The U.S. General Accounting Office defines a sweatshop as an employer that violates more than one federal or state labor law governing minimum wage and overtime, child labor, industrial homework, occupational safety and health, worker’s compensation or industry regulation. Sweatshops exist both internationally and domestically. The U.S. Department of Labor estimates that over 50% of sewing shops in the US are sweatshops. Buying “Made in the USA” clothing often does not mean “sweatshop free”.





Why Are SweatShops a Moral Issue?

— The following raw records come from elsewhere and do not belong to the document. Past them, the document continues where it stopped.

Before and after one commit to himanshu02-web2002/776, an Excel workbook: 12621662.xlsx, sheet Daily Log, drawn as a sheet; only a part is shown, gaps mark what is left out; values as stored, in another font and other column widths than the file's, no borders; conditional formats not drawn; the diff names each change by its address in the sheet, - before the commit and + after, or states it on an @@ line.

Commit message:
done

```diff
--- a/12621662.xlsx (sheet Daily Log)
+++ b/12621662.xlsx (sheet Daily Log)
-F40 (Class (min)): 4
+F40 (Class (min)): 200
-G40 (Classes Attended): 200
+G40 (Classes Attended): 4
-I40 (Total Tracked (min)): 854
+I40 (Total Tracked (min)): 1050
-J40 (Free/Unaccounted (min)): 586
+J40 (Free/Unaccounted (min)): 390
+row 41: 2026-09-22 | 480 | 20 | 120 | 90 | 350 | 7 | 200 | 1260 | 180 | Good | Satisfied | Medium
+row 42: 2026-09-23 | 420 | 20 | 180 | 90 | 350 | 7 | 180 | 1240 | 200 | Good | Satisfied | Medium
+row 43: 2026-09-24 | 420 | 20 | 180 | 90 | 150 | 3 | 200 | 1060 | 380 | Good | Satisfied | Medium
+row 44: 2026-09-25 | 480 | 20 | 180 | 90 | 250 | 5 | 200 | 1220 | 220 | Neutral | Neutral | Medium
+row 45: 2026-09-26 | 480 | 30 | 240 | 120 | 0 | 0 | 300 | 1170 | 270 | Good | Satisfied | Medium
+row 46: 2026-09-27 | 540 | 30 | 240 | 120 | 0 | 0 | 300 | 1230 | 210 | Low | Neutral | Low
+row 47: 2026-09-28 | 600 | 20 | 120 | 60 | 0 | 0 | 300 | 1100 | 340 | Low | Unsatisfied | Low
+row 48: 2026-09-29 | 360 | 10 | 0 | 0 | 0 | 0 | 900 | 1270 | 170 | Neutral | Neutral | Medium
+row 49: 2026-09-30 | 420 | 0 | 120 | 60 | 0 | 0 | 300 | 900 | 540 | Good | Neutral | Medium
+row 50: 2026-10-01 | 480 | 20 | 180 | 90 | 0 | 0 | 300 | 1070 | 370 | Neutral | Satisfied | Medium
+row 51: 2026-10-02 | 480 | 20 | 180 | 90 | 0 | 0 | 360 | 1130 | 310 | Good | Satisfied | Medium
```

Workers in sweatshops are usually young women and immigrant workers that are desperately poor and work long, long hours, sometimes up to 20 hours a day and their wages still do not total a workable wage to feed and clothe their families. The workers are often denied bathroom breaks and forced to undergo pregnancy tests and take birth control so the companies do not have to pay maternity leave costs. The workers often suffer verbal and physical abuse and struggle to complete high quotas (a proportion assigned to a participant) each day.

Moral Question: Do sweatshops help or harm humanity?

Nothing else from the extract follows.